------ MATERIAL FOR THIS TASK ------

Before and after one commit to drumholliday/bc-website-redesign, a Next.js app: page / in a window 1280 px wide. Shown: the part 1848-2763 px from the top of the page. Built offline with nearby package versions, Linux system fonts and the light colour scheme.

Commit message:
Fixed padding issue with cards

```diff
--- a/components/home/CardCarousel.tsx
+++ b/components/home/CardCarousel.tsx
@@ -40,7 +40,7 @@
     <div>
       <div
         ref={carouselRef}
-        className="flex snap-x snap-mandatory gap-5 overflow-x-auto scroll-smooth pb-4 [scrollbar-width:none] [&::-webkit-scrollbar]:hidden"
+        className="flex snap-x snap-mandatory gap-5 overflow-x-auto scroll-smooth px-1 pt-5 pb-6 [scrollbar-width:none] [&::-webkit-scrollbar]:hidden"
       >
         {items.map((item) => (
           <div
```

------
------ MATERIAL FOR THIS TASK ------

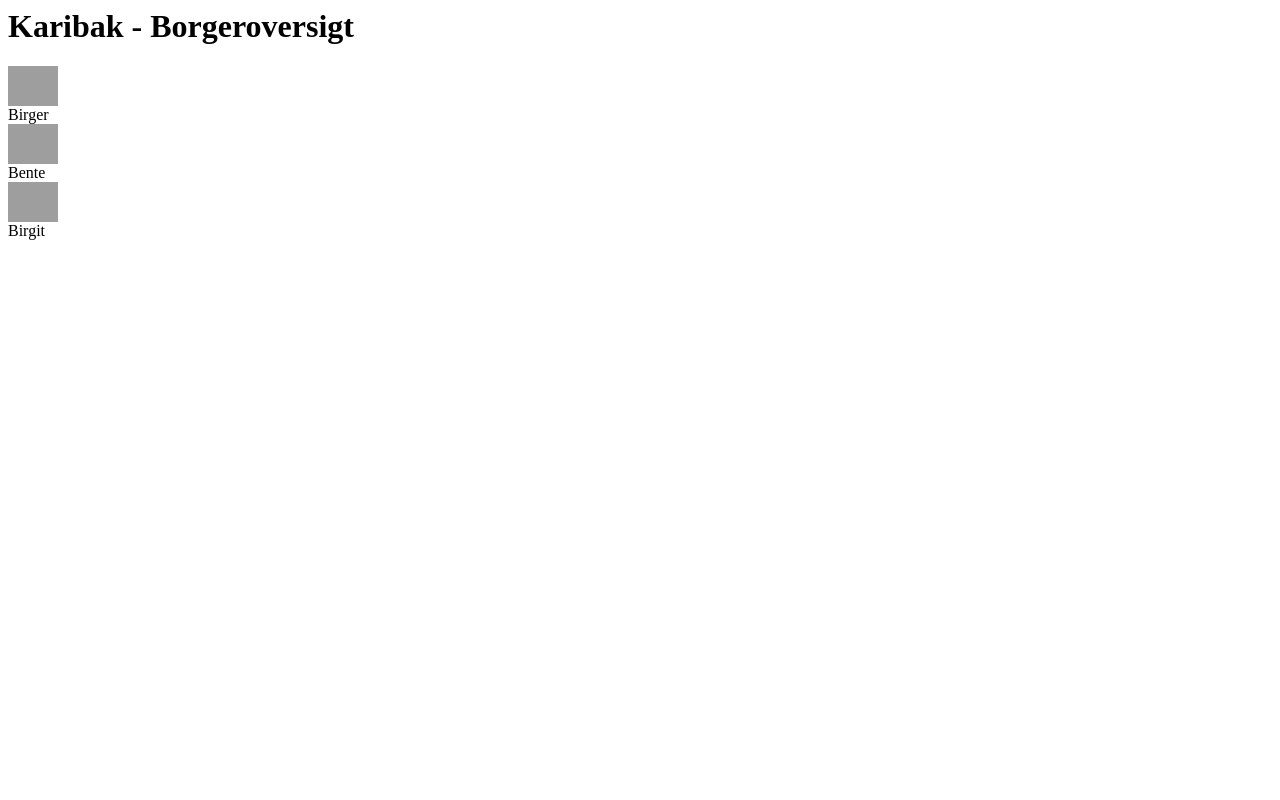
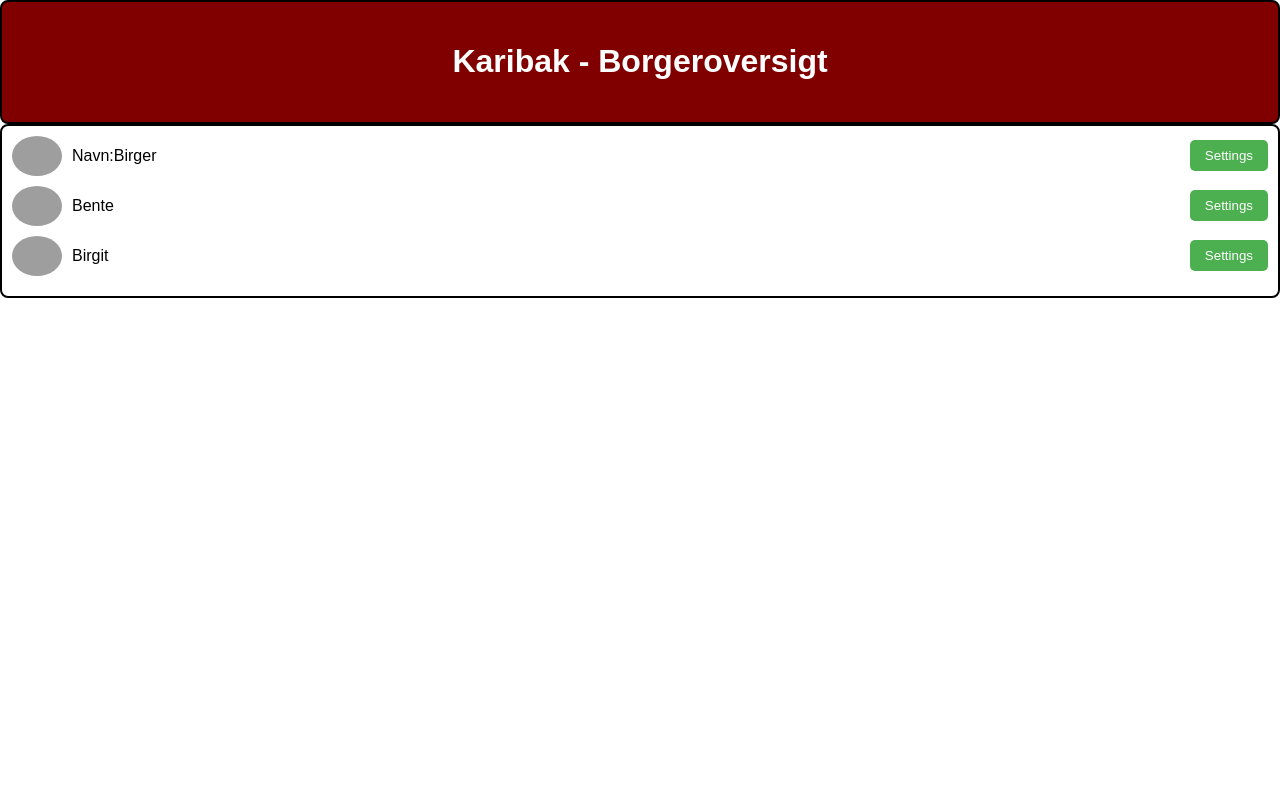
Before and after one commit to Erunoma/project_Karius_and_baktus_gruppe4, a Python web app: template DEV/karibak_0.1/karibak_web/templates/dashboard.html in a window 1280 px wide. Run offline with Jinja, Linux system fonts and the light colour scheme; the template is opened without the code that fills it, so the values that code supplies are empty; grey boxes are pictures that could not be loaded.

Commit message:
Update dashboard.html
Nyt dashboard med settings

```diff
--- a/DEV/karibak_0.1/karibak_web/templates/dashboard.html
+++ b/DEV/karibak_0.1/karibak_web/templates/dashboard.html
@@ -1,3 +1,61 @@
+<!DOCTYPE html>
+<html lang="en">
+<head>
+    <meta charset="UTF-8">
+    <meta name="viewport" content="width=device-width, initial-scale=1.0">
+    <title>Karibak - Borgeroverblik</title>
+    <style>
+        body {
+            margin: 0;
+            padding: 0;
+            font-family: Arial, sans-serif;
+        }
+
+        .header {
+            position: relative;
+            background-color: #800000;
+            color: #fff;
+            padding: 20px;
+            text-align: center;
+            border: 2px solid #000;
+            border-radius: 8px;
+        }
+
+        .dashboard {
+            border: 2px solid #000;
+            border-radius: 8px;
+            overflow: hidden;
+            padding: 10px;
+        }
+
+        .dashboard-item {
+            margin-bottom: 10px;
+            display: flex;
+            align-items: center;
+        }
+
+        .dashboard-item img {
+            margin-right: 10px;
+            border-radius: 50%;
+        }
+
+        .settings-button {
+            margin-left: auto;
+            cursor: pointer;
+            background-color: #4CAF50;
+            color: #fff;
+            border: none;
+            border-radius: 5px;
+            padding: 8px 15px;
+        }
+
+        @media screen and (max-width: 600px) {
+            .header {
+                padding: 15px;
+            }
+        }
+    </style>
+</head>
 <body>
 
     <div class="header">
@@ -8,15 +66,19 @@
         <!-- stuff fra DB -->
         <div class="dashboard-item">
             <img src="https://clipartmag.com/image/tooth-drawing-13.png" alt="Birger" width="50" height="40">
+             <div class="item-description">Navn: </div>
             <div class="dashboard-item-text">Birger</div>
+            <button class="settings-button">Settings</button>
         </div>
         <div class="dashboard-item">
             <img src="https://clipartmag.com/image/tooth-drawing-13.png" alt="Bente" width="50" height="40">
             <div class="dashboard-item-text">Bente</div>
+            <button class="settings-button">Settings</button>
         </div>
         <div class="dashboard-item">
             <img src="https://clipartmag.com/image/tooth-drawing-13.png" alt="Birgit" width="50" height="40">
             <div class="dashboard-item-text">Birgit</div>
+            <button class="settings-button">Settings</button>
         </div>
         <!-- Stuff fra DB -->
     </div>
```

------

◆ THE PROBLEM
In the entries above, which lines hold the string "meta"? Report all of them.

◆ ANSWER TO THE PROBLEM
+    <meta charset="UTF-8">
+    <meta name="viewport" content="width=device-width, initial-scale=1.0">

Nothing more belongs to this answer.